I've always enjoyed art; the process behind the finalized piece. Before this class, I had never taken on Drawing as a skill. I was familiar with photography mostly, filming in some ways and even a little with painting. Still, there is something in drawing that had my attention. It is definitely time consuming but the good kind; the kind that keeps you intrigued until you are able to physically represent your mental image. Drawing allows me to say more than any other art skill; what you see, is what I see.
For that to happen, I had to become good at it, to learn the basic skills. I was used to doodling in notebooks, with no acquired or learned knowledge, as a lot of people do. But, I needed the knowledge, just like that I wasn't going to communicate what I wanted to. I finally got a drawing book, it taught me a lot on faces, I was fascinated by the human face and the eyes mostly. I did some portraits, they looked better than they would have if I didn't have that knowledge; I knew I needed to learn more. That's how I got into Drawing 101. It felt like a challenge, so I took it.
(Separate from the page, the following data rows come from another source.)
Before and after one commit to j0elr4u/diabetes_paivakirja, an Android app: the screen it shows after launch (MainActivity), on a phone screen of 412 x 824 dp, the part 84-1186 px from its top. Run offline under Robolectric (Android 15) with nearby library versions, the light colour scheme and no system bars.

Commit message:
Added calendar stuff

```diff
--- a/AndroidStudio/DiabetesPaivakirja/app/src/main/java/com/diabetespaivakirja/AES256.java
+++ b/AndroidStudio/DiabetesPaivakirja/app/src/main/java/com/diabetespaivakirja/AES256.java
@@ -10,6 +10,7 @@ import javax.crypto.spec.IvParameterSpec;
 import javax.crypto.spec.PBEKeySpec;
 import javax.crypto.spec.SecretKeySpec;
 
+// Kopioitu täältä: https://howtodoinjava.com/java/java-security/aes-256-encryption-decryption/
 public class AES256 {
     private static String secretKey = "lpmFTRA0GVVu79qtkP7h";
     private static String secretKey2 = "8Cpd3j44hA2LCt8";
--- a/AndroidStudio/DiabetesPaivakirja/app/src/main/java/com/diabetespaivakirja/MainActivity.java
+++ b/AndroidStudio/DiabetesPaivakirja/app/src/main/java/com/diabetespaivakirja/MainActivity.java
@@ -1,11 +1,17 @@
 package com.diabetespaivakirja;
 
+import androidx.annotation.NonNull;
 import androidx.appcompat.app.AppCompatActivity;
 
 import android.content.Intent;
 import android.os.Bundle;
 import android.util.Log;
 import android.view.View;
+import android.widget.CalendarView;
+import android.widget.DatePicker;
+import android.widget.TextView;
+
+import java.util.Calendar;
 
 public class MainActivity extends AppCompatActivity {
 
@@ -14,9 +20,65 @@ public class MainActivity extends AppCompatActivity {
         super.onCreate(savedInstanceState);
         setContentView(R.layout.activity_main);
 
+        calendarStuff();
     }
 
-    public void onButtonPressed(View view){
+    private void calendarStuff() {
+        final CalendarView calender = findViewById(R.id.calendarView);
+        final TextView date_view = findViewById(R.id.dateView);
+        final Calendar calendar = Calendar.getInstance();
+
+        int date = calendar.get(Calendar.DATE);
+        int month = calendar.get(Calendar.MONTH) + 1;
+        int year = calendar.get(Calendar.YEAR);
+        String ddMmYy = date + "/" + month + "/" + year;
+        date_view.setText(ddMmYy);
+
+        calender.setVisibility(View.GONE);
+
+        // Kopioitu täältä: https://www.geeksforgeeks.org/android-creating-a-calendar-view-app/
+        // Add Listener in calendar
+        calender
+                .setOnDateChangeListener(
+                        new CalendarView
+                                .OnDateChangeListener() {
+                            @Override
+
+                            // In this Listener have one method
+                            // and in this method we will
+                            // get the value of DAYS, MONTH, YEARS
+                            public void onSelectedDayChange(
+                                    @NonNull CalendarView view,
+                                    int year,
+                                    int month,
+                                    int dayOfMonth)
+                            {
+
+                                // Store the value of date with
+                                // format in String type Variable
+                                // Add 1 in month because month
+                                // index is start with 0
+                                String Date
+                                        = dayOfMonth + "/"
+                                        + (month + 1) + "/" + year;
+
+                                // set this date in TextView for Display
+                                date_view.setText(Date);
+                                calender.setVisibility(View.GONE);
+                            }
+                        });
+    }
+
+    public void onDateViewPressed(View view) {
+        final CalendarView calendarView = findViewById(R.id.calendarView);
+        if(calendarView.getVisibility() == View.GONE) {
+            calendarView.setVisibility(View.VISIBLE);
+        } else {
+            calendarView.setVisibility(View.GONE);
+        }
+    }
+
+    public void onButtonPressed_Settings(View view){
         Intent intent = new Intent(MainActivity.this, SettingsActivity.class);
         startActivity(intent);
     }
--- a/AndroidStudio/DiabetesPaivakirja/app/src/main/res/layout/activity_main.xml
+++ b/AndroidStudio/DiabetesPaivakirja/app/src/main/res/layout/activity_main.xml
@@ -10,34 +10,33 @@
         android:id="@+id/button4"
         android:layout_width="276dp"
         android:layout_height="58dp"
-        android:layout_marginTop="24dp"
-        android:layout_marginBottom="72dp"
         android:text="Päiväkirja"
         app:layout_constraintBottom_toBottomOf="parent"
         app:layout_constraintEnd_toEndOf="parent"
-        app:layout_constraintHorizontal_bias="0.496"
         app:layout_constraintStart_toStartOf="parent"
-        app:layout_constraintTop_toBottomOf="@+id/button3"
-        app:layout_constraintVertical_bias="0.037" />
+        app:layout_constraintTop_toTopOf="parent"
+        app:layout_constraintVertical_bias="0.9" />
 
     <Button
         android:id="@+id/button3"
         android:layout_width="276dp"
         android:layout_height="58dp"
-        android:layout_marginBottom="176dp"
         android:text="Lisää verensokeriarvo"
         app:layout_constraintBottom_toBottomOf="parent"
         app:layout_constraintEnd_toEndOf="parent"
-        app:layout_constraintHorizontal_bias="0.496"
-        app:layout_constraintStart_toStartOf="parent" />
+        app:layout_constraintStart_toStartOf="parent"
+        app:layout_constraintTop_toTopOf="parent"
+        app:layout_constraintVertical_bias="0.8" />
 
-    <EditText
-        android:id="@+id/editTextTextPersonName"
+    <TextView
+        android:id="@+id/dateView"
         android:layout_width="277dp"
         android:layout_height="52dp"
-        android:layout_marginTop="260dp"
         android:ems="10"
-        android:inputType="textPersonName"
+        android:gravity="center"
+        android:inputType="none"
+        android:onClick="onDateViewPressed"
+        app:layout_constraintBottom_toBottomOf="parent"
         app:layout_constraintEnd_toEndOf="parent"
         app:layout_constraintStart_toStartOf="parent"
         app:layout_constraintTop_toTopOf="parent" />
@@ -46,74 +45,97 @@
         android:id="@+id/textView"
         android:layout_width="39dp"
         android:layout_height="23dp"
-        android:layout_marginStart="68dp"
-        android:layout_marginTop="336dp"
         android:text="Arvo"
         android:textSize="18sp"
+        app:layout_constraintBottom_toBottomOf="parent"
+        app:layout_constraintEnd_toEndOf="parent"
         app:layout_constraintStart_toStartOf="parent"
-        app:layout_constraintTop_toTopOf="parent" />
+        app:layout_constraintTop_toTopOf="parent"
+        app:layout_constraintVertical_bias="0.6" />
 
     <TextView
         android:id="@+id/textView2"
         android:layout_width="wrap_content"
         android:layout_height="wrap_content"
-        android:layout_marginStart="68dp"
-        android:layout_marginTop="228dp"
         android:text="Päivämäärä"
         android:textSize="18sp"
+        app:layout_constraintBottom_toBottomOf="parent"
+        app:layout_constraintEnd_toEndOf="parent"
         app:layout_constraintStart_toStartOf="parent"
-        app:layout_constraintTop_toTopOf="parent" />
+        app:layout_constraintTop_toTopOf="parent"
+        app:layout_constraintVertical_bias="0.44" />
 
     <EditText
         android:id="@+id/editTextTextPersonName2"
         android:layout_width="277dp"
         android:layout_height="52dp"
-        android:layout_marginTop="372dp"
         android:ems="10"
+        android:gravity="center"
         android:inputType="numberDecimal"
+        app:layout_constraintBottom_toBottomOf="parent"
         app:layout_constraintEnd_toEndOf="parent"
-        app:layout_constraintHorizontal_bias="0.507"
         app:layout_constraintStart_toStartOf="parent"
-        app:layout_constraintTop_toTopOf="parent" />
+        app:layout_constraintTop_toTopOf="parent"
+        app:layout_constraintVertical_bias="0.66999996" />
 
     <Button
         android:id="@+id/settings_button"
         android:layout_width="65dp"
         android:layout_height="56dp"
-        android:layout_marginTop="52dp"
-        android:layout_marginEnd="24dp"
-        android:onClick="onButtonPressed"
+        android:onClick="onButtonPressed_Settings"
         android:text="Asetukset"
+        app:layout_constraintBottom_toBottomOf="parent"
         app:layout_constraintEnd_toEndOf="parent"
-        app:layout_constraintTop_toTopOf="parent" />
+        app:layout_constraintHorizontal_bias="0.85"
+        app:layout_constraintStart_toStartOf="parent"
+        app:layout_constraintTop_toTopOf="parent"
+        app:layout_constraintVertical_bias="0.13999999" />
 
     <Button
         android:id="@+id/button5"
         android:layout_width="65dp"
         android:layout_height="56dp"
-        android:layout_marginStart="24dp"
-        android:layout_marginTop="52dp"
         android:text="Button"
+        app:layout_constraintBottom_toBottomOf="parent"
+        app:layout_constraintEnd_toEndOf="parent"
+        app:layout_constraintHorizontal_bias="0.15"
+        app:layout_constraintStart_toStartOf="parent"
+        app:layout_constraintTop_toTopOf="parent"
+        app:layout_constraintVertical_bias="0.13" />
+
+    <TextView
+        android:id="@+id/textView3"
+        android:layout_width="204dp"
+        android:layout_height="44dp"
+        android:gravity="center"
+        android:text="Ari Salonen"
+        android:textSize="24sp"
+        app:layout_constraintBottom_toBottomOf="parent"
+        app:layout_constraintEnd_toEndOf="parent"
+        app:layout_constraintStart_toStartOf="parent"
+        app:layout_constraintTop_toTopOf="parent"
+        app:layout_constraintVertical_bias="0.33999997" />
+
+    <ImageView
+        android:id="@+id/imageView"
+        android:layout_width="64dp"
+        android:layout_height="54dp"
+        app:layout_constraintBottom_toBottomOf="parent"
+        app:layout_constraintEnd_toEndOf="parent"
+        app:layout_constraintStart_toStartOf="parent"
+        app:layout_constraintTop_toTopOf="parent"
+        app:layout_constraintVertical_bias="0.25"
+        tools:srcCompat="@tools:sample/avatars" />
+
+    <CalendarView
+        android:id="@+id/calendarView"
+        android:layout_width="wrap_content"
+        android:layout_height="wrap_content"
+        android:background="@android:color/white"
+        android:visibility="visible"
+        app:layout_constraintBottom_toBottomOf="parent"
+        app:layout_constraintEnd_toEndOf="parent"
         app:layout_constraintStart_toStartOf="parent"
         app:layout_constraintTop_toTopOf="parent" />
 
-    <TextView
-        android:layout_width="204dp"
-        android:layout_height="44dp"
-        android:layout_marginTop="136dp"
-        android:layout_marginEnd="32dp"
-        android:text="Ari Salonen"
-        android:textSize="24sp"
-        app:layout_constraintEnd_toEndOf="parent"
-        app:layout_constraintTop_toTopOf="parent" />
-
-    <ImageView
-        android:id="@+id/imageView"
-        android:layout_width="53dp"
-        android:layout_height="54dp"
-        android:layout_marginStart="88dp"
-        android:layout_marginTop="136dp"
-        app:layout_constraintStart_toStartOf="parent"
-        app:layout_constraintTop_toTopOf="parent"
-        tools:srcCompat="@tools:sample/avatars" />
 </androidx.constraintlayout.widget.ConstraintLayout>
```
I learned more than the skills that were taught in class. I learned to see... to see objects in raw materials and then see how every single details plays a role in the general image. Now, I see objects and immediately mentally place them in a paper, as if I were drawing with my mind. More than that I started to shape my style and playing with meaning and storyline. I want my work to go beyond the paper, to poke onto something in the viewer and create a link. I loved making the observer take action in my drawings, in each one of the last three we did, it involved a hand or some connection to it. On my last drawing I decided to play a little bit more with the observer, not to create an alternate world (fiction) but to involve the reality of what happens in the mind, with it I targeted emotions. I realized that this type of game and style is what I enjoyed doing. Therefore, even though every work took a really long time to accomplish, I was completely engaged to my ideas.
Drawing Duke was challenging, the buildings have a lot of small details but it also makes you appreciate the architecture more. It also limited, in some way, the freedom in the drawings, that made it harder to come up with an idea that you were passionate about. In my case, it took me a lot longer to find that idea, still I eventually found one for each project.
I ended up loving drawing. I still have a lot of room for improvement; for mastering the eye. But, I am improving; the more I practice the more natural it will come to me.
Look at this drawing artist: Monica Lee. She see's reality to its smallest detail and then puts it on paper, she does a remarkable job on portraying reality.